* PROBLEM DESCRIPTION:
Please output each line of the data exactly as it appears.

================

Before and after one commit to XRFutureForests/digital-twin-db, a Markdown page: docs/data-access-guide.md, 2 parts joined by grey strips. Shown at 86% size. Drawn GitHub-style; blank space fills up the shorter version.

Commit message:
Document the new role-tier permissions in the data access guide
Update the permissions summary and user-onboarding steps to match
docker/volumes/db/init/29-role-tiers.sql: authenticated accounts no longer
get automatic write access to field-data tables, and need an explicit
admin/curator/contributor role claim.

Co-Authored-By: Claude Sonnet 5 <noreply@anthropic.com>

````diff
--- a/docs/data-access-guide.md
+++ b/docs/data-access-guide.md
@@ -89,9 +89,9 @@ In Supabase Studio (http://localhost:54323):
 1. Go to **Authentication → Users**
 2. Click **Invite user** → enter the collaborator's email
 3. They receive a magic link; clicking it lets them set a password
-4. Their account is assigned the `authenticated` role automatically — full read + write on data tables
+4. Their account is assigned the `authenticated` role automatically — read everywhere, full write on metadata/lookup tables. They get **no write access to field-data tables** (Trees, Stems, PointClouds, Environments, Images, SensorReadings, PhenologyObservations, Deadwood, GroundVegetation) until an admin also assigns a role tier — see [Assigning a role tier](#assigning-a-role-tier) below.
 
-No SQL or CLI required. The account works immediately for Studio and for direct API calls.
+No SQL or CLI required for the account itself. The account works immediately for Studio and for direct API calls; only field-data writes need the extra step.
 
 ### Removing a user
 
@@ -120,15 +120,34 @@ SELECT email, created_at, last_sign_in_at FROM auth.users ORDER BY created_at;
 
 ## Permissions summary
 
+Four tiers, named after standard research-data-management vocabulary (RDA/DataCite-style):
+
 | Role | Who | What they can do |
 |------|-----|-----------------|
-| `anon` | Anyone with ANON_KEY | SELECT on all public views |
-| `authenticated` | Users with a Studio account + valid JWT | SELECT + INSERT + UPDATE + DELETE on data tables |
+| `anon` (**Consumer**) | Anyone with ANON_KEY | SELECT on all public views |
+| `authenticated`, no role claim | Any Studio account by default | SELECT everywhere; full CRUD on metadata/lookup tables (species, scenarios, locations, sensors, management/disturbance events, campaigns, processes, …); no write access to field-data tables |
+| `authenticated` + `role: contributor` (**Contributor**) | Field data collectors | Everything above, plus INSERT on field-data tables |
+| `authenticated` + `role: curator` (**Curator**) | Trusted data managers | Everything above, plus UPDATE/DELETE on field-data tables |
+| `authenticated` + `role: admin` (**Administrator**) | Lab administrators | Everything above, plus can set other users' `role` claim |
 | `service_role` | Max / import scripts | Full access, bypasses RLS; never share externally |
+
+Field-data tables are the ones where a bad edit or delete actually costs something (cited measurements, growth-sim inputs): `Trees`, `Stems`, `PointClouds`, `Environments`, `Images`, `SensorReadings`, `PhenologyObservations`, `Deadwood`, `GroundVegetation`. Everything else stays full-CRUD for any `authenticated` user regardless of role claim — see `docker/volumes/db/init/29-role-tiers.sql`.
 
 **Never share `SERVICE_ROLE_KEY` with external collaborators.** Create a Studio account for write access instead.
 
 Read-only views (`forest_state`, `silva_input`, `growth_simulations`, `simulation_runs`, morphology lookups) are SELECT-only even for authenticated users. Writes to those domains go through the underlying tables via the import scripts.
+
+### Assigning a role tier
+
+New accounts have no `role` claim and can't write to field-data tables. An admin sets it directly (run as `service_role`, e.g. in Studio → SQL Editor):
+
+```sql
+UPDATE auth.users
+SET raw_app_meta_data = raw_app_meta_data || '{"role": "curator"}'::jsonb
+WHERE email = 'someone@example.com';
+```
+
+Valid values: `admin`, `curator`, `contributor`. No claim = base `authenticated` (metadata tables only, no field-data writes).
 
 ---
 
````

================

* RESULT OF THE TASK:
Before and after one commit to XRFutureForests/digital-twin-db, a Markdown page: docs/data-access-guide.md, 2 parts joined by grey strips. Shown at 86% size. Drawn GitHub-style; blank space fills up the shorter version.

Commit message:
Document the new role-tier permissions in the data access guide
Update the permissions summary and user-onboarding steps to match
docker/volumes/db/init/29-role-tiers.sql: authenticated accounts no longer
get automatic write access to field-data tables, and need an explicit
admin/curator/contributor role claim.

Co-Authored-By: Claude Sonnet 5 <noreply@anthropic.com>

````diff
--- a/docs/data-access-guide.md
+++ b/docs/data-access-guide.md
@@ -89,9 +89,9 @@ In Supabase Studio (http://localhost:54323):
 1. Go to **Authentication → Users**
 2. Click **Invite user** → enter the collaborator's email
 3. They receive a magic link; clicking it lets them set a password
-4. Their account is assigned the `authenticated` role automatically — full read + write on data tables
+4. Their account is assigned the `authenticated` role automatically — read everywhere, full write on metadata/lookup tables. They get **no write access to field-data tables** (Trees, Stems, PointClouds, Environments, Images, SensorReadings, PhenologyObservations, Deadwood, GroundVegetation) until an admin also assigns a role tier — see [Assigning a role tier](#assigning-a-role-tier) below.
 
-No SQL or CLI required. The account works immediately for Studio and for direct API calls.
+No SQL or CLI required for the account itself. The account works immediately for Studio and for direct API calls; only field-data writes need the extra step.
 
 ### Removing a user
 
@@ -120,15 +120,34 @@ SELECT email, created_at, last_sign_in_at FROM auth.users ORDER BY created_at;
 
 ## Permissions summary
 
+Four tiers, named after standard research-data-management vocabulary (RDA/DataCite-style):
+
 | Role | Who | What they can do |
 |------|-----|-----------------|
-| `anon` | Anyone with ANON_KEY | SELECT on all public views |
-| `authenticated` | Users with a Studio account + valid JWT | SELECT + INSERT + UPDATE + DELETE on data tables |
+| `anon` (**Consumer**) | Anyone with ANON_KEY | SELECT on all public views |
+| `authenticated`, no role claim | Any Studio account by default | SELECT everywhere; full CRUD on metadata/lookup tables (species, scenarios, locations, sensors, management/disturbance events, campaigns, processes, …); no write access to field-data tables |
+| `authenticated` + `role: contributor` (**Contributor**) | Field data collectors | Everything above, plus INSERT on field-data tables |
+| `authenticated` + `role: curator` (**Curator**) | Trusted data managers | Everything above, plus UPDATE/DELETE on field-data tables |
+| `authenticated` + `role: admin` (**Administrator**) | Lab administrators | Everything above, plus can set other users' `role` claim |
 | `service_role` | Max / import scripts | Full access, bypasses RLS; never share externally |
+
+Field-data tables are the ones where a bad edit or delete actually costs something (cited measurements, growth-sim inputs): `Trees`, `Stems`, `PointClouds`, `Environments`, `Images`, `SensorReadings`, `PhenologyObservations`, `Deadwood`, `GroundVegetation`. Everything else stays full-CRUD for any `authenticated` user regardless of role claim — see `docker/volumes/db/init/29-role-tiers.sql`.
 
 **Never share `SERVICE_ROLE_KEY` with external collaborators.** Create a Studio account for write access instead.
 
 Read-only views (`forest_state`, `silva_input`, `growth_simulations`, `simulation_runs`, morphology lookups) are SELECT-only even for authenticated users. Writes to those domains go through the underlying tables via the import scripts.
+
+### Assigning a role tier
+
+New accounts have no `role` claim and can't write to field-data tables. An admin sets it directly (run as `service_role`, e.g. in Studio → SQL Editor):
+
+```sql
+UPDATE auth.users
+SET raw_app_meta_data = raw_app_meta_data || '{"role": "curator"}'::jsonb
+WHERE email = 'someone@example.com';
+```
+
+Valid values: `admin`, `curator`, `contributor`. No claim = base `authenticated` (metadata tables only, no field-data writes).
 
 ---
 
````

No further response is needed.